Start of PROVIDED DATA

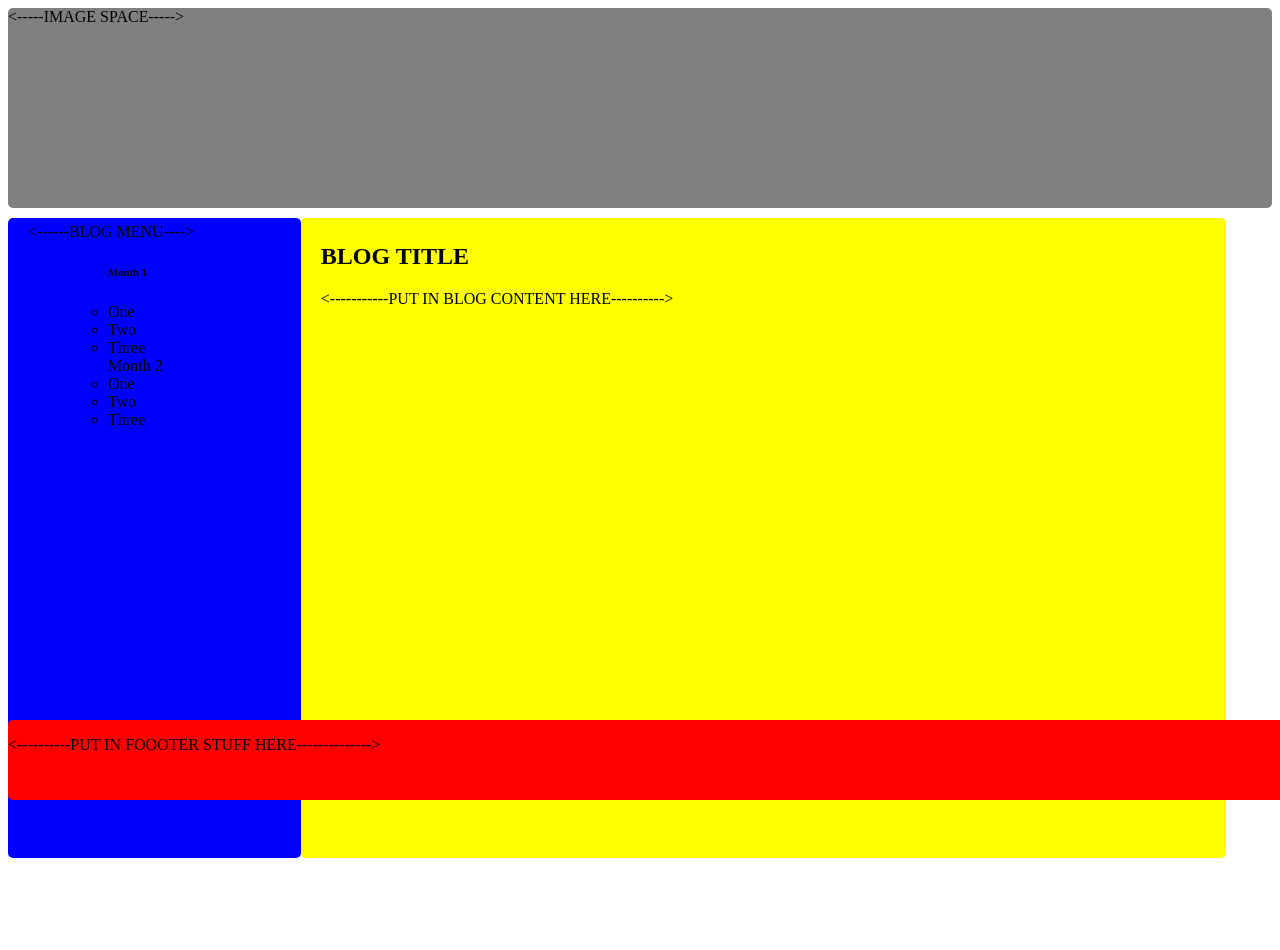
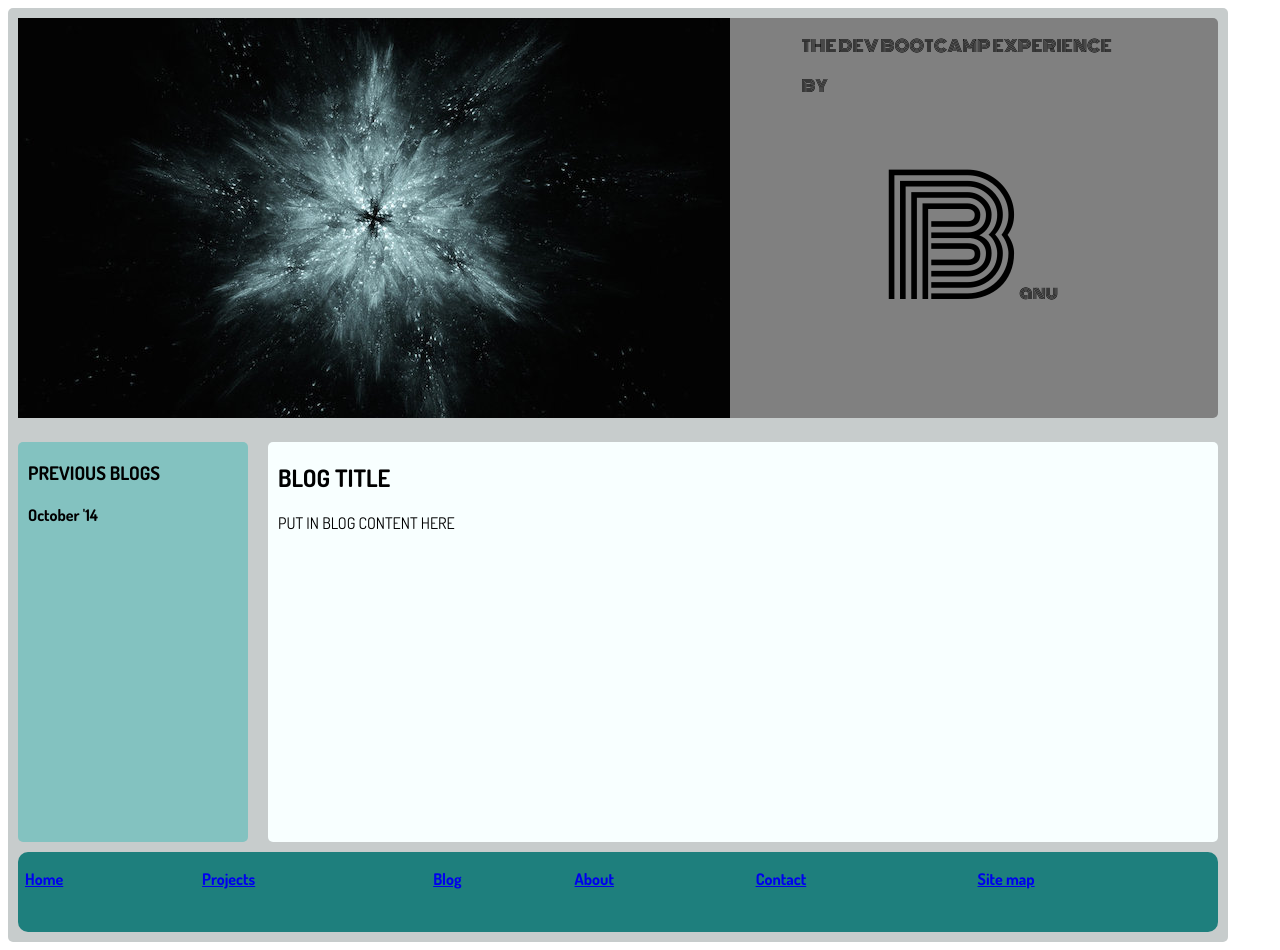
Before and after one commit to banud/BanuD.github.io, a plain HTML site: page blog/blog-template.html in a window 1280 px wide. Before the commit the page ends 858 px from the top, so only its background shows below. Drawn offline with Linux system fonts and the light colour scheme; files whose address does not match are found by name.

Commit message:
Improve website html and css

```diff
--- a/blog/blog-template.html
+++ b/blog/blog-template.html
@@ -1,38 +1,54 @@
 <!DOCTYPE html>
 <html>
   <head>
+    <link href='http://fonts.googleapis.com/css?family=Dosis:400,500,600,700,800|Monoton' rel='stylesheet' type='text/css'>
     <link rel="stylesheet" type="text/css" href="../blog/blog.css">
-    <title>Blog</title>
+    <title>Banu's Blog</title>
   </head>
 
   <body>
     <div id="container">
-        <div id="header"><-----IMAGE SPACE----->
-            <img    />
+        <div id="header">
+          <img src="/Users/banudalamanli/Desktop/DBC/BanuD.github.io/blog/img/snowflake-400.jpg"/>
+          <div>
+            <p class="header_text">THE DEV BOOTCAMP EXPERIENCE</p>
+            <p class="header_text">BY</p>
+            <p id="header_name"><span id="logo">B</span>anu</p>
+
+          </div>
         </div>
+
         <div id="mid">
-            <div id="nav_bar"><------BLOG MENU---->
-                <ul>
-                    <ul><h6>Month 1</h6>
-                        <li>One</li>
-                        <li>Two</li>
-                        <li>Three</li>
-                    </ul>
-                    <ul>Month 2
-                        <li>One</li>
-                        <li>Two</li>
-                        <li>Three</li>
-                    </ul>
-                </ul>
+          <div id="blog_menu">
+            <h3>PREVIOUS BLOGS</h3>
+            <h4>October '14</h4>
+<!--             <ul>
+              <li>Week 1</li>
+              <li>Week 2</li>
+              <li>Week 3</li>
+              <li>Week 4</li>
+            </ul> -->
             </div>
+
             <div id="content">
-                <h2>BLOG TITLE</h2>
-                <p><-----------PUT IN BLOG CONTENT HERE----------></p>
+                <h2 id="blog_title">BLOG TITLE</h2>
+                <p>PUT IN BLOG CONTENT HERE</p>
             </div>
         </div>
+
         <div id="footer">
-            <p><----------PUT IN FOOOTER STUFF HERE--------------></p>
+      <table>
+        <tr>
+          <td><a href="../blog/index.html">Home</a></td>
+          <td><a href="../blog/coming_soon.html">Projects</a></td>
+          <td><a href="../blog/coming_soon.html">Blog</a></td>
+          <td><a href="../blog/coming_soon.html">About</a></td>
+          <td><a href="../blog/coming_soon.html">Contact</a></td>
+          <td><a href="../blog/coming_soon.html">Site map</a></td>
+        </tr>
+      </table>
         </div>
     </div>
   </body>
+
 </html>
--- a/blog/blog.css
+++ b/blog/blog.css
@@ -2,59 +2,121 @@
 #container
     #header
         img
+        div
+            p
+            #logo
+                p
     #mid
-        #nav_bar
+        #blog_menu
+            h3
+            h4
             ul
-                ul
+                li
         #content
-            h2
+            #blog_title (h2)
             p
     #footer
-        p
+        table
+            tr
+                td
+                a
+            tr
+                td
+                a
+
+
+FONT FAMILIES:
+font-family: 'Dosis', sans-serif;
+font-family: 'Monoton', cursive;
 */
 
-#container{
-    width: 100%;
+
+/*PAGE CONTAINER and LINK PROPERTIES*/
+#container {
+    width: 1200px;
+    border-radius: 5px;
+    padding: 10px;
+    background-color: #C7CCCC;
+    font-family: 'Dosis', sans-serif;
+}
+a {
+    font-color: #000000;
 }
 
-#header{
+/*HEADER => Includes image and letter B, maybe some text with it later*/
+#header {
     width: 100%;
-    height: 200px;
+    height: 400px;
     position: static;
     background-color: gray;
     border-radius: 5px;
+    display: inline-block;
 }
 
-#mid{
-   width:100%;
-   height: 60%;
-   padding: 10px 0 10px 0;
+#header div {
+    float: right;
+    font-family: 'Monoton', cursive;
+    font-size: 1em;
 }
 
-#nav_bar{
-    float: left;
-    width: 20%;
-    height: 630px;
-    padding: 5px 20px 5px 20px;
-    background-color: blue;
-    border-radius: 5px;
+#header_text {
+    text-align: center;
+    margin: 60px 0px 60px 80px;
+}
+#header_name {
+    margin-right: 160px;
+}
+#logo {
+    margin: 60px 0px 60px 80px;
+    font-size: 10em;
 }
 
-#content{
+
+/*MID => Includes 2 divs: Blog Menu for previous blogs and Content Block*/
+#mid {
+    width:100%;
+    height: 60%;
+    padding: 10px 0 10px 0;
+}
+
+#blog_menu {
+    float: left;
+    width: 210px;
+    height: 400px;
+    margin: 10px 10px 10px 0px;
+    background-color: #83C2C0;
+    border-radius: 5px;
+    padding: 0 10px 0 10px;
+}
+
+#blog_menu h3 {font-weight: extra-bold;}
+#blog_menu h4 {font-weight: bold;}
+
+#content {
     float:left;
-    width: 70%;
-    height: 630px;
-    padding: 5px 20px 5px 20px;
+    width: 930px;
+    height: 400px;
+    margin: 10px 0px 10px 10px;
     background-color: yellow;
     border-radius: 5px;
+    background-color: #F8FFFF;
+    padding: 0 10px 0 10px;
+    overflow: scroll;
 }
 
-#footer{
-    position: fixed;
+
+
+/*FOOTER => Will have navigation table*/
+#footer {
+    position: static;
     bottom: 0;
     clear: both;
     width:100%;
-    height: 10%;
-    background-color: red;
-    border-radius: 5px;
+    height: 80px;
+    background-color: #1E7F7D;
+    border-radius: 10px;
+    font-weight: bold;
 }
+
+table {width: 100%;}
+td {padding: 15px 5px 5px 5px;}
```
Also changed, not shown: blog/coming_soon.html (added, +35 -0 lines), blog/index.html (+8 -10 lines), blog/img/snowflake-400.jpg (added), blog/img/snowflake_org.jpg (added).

End of PROVIDED DATA

**ABOUT THIS TASK**
I would like the data copied exactly as it stands, with no pictures included.

**OUTPUT FOR THIS TASK**
Before and after one commit to banud/BanuD.github.io, a plain HTML site: page blog/blog-template.html in a window 1280 px wide. Before the commit the page ends 858 px from the top, so only its background shows below. Drawn offline with Linux system fonts and the light colour scheme; files whose address does not match are found by name.

Commit message:
Improve website html and css

```diff
--- a/blog/blog-template.html
+++ b/blog/blog-template.html
@@ -1,38 +1,54 @@
 <!DOCTYPE html>
 <html>
   <head>
+    <link href='http://fonts.googleapis.com/css?family=Dosis:400,500,600,700,800|Monoton' rel='stylesheet' type='text/css'>
     <link rel="stylesheet" type="text/css" href="../blog/blog.css">
-    <title>Blog</title>
+    <title>Banu's Blog</title>
   </head>
 
   <body>
     <div id="container">
-        <div id="header"><-----IMAGE SPACE----->
-            <img    />
+        <div id="header">
+          <img src="/Users/banudalamanli/Desktop/DBC/BanuD.github.io/blog/img/snowflake-400.jpg"/>
+          <div>
+            <p class="header_text">THE DEV BOOTCAMP EXPERIENCE</p>
+            <p class="header_text">BY</p>
+            <p id="header_name"><span id="logo">B</span>anu</p>
+
+          </div>
         </div>
+
         <div id="mid">
-            <div id="nav_bar"><------BLOG MENU---->
-                <ul>
-                    <ul><h6>Month 1</h6>
-                        <li>One</li>
-                        <li>Two</li>
-                        <li>Three</li>
-                    </ul>
-                    <ul>Month 2
-                        <li>One</li>
-                        <li>Two</li>
-                        <li>Three</li>
-                    </ul>
-                </ul>
+          <div id="blog_menu">
+            <h3>PREVIOUS BLOGS</h3>
+            <h4>October '14</h4>
+<!--             <ul>
+              <li>Week 1</li>
+              <li>Week 2</li>
+              <li>Week 3</li>
+              <li>Week 4</li>
+            </ul> -->
             </div>
+
             <div id="content">
-                <h2>BLOG TITLE</h2>
-                <p><-----------PUT IN BLOG CONTENT HERE----------></p>
+                <h2 id="blog_title">BLOG TITLE</h2>
+                <p>PUT IN BLOG CONTENT HERE</p>
             </div>
         </div>
+
         <div id="footer">
-            <p><----------PUT IN FOOOTER STUFF HERE--------------></p>
+      <table>
+        <tr>
+          <td><a href="../blog/index.html">Home</a></td>
+          <td><a href="../blog/coming_soon.html">Projects</a></td>
+          <td><a href="../blog/coming_soon.html">Blog</a></td>
+          <td><a href="../blog/coming_soon.html">About</a></td>
+          <td><a href="../blog/coming_soon.html">Contact</a></td>
+          <td><a href="../blog/coming_soon.html">Site map</a></td>
+        </tr>
+      </table>
         </div>
     </div>
   </body>
+
 </html>
--- a/blog/blog.css
+++ b/blog/blog.css
@@ -2,59 +2,121 @@
 #container
     #header
         img
+        div
+            p
+            #logo
+                p
     #mid
-        #nav_bar
+        #blog_menu
+            h3
+            h4
             ul
-                ul
+                li
         #content
-            h2
+            #blog_title (h2)
             p
     #footer
-        p
+        table
+            tr
+                td
+                a
+            tr
+                td
+                a
+
+
+FONT FAMILIES:
+font-family: 'Dosis', sans-serif;
+font-family: 'Monoton', cursive;
 */
 
-#container{
-    width: 100%;
+
+/*PAGE CONTAINER and LINK PROPERTIES*/
+#container {
+    width: 1200px;
+    border-radius: 5px;
+    padding: 10px;
+    background-color: #C7CCCC;
+    font-family: 'Dosis', sans-serif;
+}
+a {
+    font-color: #000000;
 }
 
-#header{
+/*HEADER => Includes image and letter B, maybe some text with it later*/
+#header {
     width: 100%;
-    height: 200px;
+    height: 400px;
     position: static;
     background-color: gray;
     border-radius: 5px;
+    display: inline-block;
 }
 
-#mid{
-   width:100%;
-   height: 60%;
-   padding: 10px 0 10px 0;
+#header div {
+    float: right;
+    font-family: 'Monoton', cursive;
+    font-size: 1em;
 }
 
-#nav_bar{
-    float: left;
-    width: 20%;
-    height: 630px;
-    padding: 5px 20px 5px 20px;
-    background-color: blue;
-    border-radius: 5px;
+#header_text {
+    text-align: center;
+    margin: 60px 0px 60px 80px;
+}
+#header_name {
+    margin-right: 160px;
+}
+#logo {
+    margin: 60px 0px 60px 80px;
+    font-size: 10em;
 }
 
-#content{
+
+/*MID => Includes 2 divs: Blog Menu for previous blogs and Content Block*/
+#mid {
+    width:100%;
+    height: 60%;
+    padding: 10px 0 10px 0;
+}
+
+#blog_menu {
+    float: left;
+    width: 210px;
+    height: 400px;
+    margin: 10px 10px 10px 0px;
+    background-color: #83C2C0;
+    border-radius: 5px;
+    padding: 0 10px 0 10px;
+}
+
+#blog_menu h3 {font-weight: extra-bold;}
+#blog_menu h4 {font-weight: bold;}
+
+#content {
     float:left;
-    width: 70%;
-    height: 630px;
-    padding: 5px 20px 5px 20px;
+    width: 930px;
+    height: 400px;
+    margin: 10px 0px 10px 10px;
     background-color: yellow;
     border-radius: 5px;
+    background-color: #F8FFFF;
+    padding: 0 10px 0 10px;
+    overflow: scroll;
 }
 
-#footer{
-    position: fixed;
+
+
+/*FOOTER => Will have navigation table*/
+#footer {
+    position: static;
     bottom: 0;
     clear: both;
     width:100%;
-    height: 10%;
-    background-color: red;
-    border-radius: 5px;
+    height: 80px;
+    background-color: #1E7F7D;
+    border-radius: 10px;
+    font-weight: bold;
 }
+
+table {width: 100%;}
+td {padding: 15px 5px 5px 5px;}
```
Also changed, not shown: blog/coming_soon.html (added, +35 -0 lines), blog/index.html (+8 -10 lines), blog/img/snowflake-400.jpg (added), blog/img/snowflake_org.jpg (added).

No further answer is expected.